== Exercise details ==
Give a bare count of the lines with "begin" in the material below.

== Provided data ==
#####
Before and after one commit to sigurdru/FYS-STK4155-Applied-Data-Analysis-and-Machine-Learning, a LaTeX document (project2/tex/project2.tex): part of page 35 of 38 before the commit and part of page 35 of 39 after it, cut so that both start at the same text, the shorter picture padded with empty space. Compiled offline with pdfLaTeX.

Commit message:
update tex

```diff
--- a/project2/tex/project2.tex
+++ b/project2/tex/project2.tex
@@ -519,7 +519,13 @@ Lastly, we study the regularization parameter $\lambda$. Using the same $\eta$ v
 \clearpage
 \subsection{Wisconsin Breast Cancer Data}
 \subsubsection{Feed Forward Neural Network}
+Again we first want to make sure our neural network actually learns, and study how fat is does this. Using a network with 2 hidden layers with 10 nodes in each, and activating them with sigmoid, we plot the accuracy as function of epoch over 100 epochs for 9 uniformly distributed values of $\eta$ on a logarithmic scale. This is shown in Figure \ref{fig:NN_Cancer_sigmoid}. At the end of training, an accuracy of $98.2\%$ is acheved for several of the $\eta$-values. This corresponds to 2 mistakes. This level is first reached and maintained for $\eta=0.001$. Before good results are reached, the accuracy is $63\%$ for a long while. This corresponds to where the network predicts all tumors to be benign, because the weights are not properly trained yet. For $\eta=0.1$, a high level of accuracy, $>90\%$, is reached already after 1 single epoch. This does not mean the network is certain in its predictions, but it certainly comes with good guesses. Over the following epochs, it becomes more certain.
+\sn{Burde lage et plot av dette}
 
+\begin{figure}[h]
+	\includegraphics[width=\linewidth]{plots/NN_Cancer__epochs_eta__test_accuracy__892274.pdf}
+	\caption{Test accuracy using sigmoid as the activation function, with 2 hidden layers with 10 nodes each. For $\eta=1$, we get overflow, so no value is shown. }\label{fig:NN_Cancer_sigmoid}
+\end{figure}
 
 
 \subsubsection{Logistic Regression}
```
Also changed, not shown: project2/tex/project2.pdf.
#####
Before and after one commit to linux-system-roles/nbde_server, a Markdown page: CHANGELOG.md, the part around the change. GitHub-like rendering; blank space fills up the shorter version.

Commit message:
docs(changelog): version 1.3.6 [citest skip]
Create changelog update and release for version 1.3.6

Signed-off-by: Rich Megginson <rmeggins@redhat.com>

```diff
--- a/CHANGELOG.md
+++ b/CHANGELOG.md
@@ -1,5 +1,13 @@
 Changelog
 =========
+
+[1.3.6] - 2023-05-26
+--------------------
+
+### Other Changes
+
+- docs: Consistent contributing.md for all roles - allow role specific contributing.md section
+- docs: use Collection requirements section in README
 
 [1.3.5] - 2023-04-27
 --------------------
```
#####
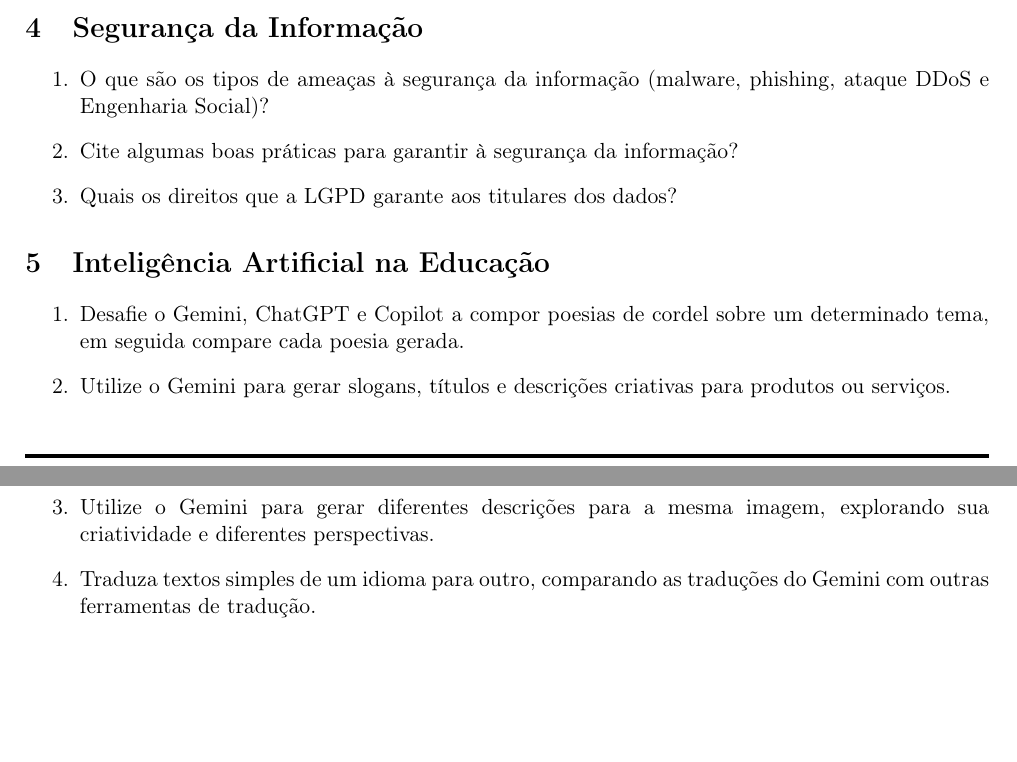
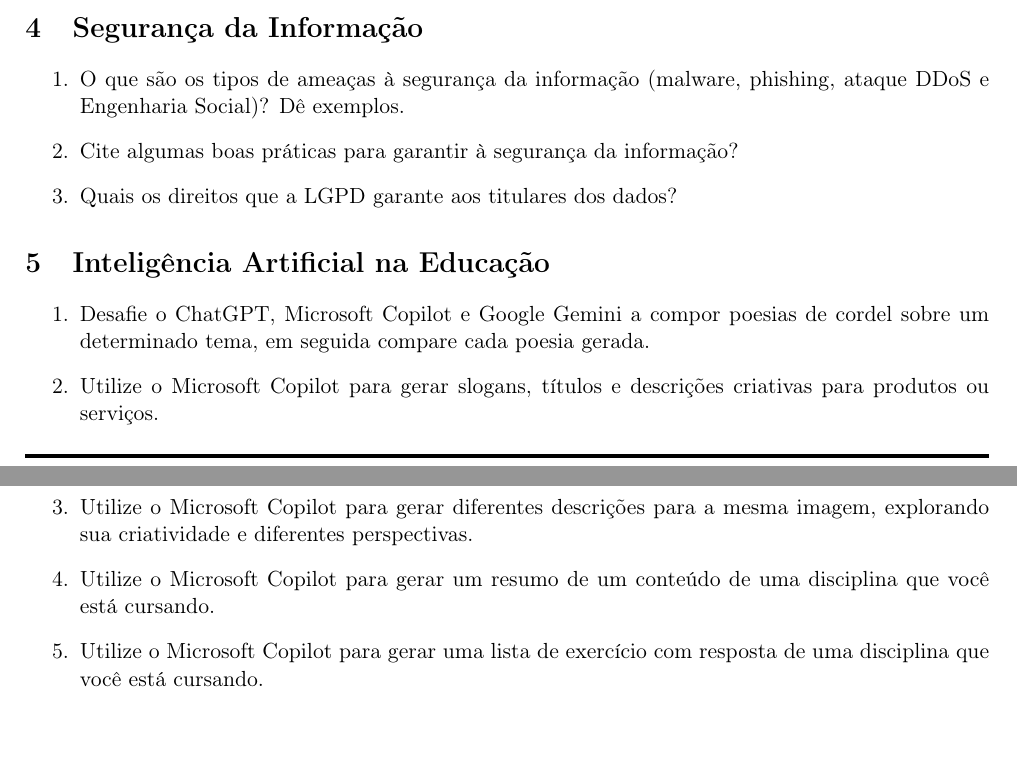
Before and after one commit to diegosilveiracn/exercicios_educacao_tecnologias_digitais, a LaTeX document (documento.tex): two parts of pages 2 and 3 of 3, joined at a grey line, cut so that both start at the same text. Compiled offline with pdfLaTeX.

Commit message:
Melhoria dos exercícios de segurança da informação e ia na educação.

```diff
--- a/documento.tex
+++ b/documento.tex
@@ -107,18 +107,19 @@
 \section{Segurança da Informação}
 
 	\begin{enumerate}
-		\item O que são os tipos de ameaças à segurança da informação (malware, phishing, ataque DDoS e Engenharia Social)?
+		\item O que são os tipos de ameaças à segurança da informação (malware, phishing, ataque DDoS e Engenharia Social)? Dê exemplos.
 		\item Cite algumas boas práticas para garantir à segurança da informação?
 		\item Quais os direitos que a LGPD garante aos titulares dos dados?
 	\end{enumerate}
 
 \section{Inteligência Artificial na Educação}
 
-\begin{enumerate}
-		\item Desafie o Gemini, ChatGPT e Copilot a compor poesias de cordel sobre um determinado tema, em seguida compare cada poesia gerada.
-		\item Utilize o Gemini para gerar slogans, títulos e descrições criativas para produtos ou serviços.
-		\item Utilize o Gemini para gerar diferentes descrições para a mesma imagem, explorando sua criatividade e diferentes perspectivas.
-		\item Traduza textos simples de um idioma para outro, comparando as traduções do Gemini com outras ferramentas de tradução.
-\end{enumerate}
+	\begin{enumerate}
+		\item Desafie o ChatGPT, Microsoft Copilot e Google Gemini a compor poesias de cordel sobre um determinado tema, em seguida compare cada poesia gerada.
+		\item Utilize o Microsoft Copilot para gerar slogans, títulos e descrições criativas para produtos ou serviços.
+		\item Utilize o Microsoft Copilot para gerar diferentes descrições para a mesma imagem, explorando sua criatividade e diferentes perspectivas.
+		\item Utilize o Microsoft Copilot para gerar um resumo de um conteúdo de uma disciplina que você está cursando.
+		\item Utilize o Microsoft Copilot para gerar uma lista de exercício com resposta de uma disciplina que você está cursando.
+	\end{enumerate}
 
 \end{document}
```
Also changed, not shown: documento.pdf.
#####
== Answer to this exercise ==
4